            Matias grinned.  “What can I say?  I’m a sucker for romance.  Like the part in the Laundry Basket Trilogy when Morrik and Anneke finally realize they’re in love.”  Matias fluttered his hand against his chest and batted his eyelashes as if he were blinking back tears.  “That’s my favorite part.”

            “You like that better than the big showdown with Baron Skellgrim in the first book?”

            “Okay, it’s my second favorite part.”

            “And what about when Laundry Basket gets its flying back from the Gloaming at the end of the second book.”

            “Yeah, that’s pretty triumphant.  So maybe the romance is my third favorite part.”

            “And nothing can compare to Anneke and Morrik’s escape through the catacombs with the orb.”
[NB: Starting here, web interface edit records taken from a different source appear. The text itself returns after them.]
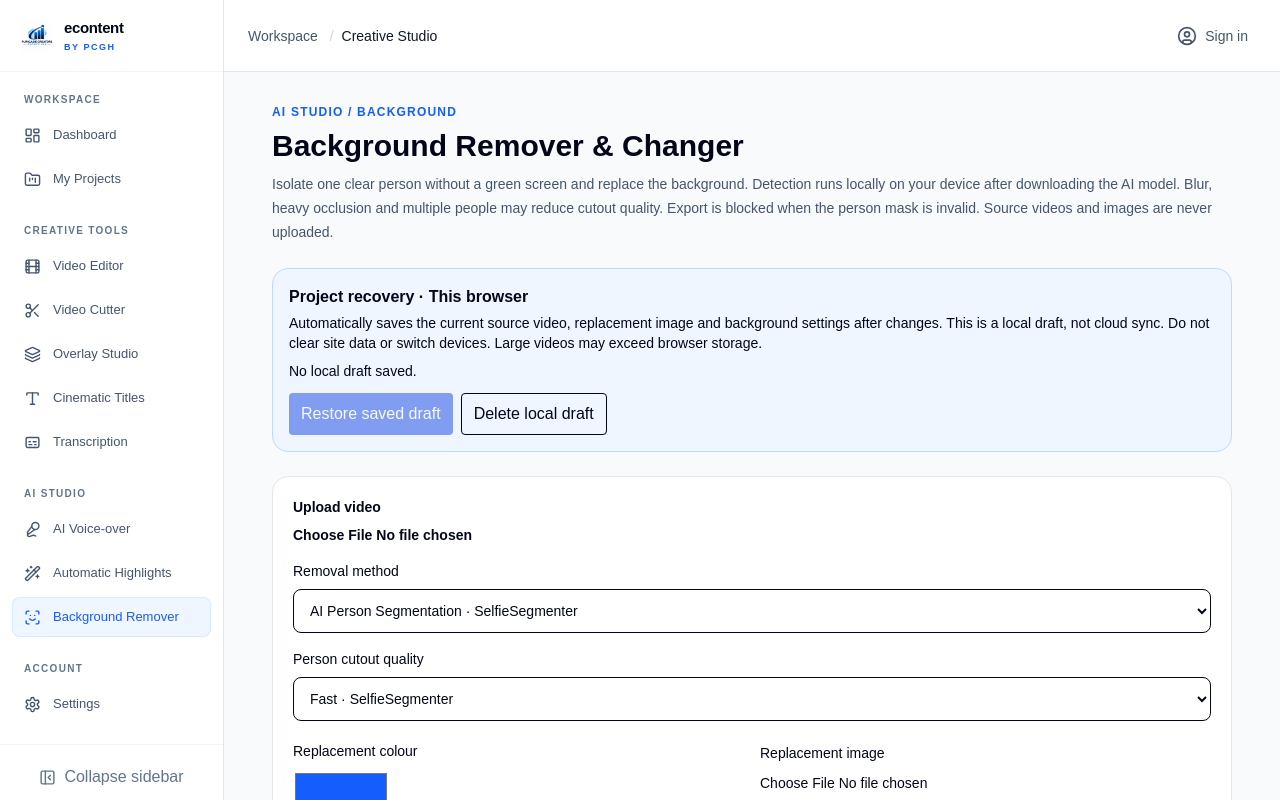
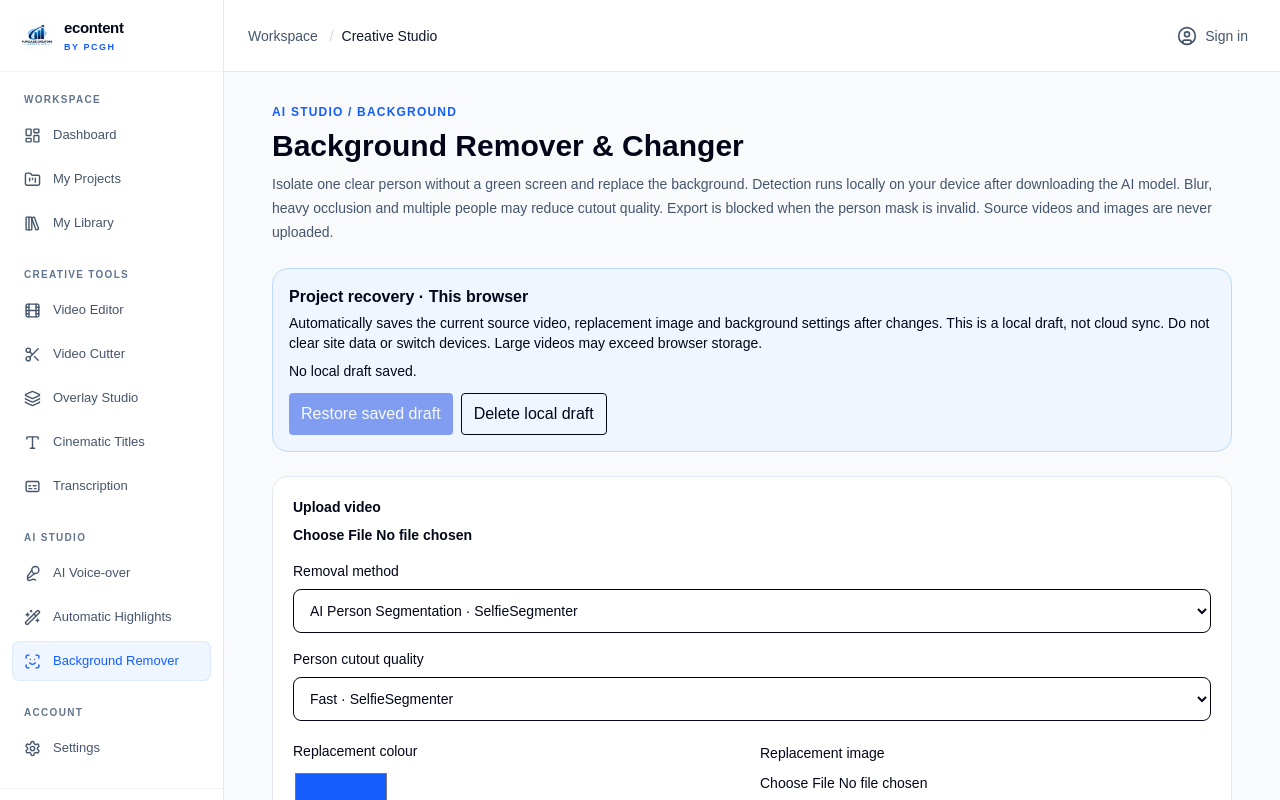
Before and after one commit to PCGHub/Econtent-by-PCGH, a Next.js app: page /ai-background in a window 1280 px wide. Shown: the top 800 px of the page. Built offline with nearby package versions, Linux system fonts and the light colour scheme; no server answers.

Commit message:
Add My Library to Econtent workspace navigation

```diff
--- a/components/account/dashboard/navigation.tsx
+++ b/components/account/dashboard/navigation.tsx
@@ -9,6 +9,7 @@ import {
   Clapperboard,
   Film,
   FolderKanban,
+  LibraryBig,
   Layers3,
   LayoutDashboard,
   LogOut,
@@ -71,6 +72,7 @@ const groups = [
     items: [
       { name: "Dashboard", href: "/dashboard", icon: LayoutDashboard },
       { name: "My Projects", href: "/projects", icon: FolderKanban },
+      { name: "My Library", href: "/library", icon: LibraryBig },
     ],
   },
   { name: "Creative Tools", items: DASHBOARD_TOOLS },
```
            “Aha!  That’s the point, isn’t it?  They would never have been able to do all that if they hadn’t realized they loved each other!  So maybe it’s my favorite part after all!”

        I must say I had a lot of fun throwing these references into my book, and they were enticing enough to my daughter, at least, that she begged me to write the actual Laundry Basket Chronicles.  I will state right now that I have no intention of doing so, although I suppose there’s always the chance that inspiration could strike.  As for the other book within the book, however, I did actually have to make some portion of Serlio’s Extraordinary Book of Doors in the form of the illustrations of 21 of the doors which appear in the outer book.  I regret to say, however, that without Serlio’s magic, my illustrations do not become portals.
        It should come as no surprise that writers tend to love books and that therefore writers tend to write books about books, and books about characters who love books.  I very much enjoyed making books such an integral part of my own story The Extraordinary Book of Doors.  (If you’re curious about this book, you can, of course, always go to Amazon and check the “Look Inside” feature for a bit of a preview, plus you can see my quick presentation on The Extraordinary Book of Doors for Strong Women-Strange Worlds’s “Speed-Date a Book” event, plus a reading of an excerpt, below.)

        What’s your favorite book within a book?

[Pictures: Title Page of the outer Extraordinary Book of Doors, in the style of the inner Extraordinaire livre portes, by AEGN, 2014;

Tree wolf image by chic2view on]


Red said...

I'm mildly confused and thoroughly delighted! What a great idea! The jumping through doors to different places makes me - vaguely - think of Jasper Fforde's Thursday Next series, but she jumps into books, not through them.

I think my most obvious book-within-a-book favorite has to be the HitchHikers' Guide to the Galaxy since I've read it dozens of times!

Anne E.G. Nydam said...

Thanks for stopping by, Red. Turns out it's hard to explain multiple books nesting within each other without visual aids or something. Yes, the Hitchhikers Guide is an excellent book-within-a-book, and one of my favorites, too.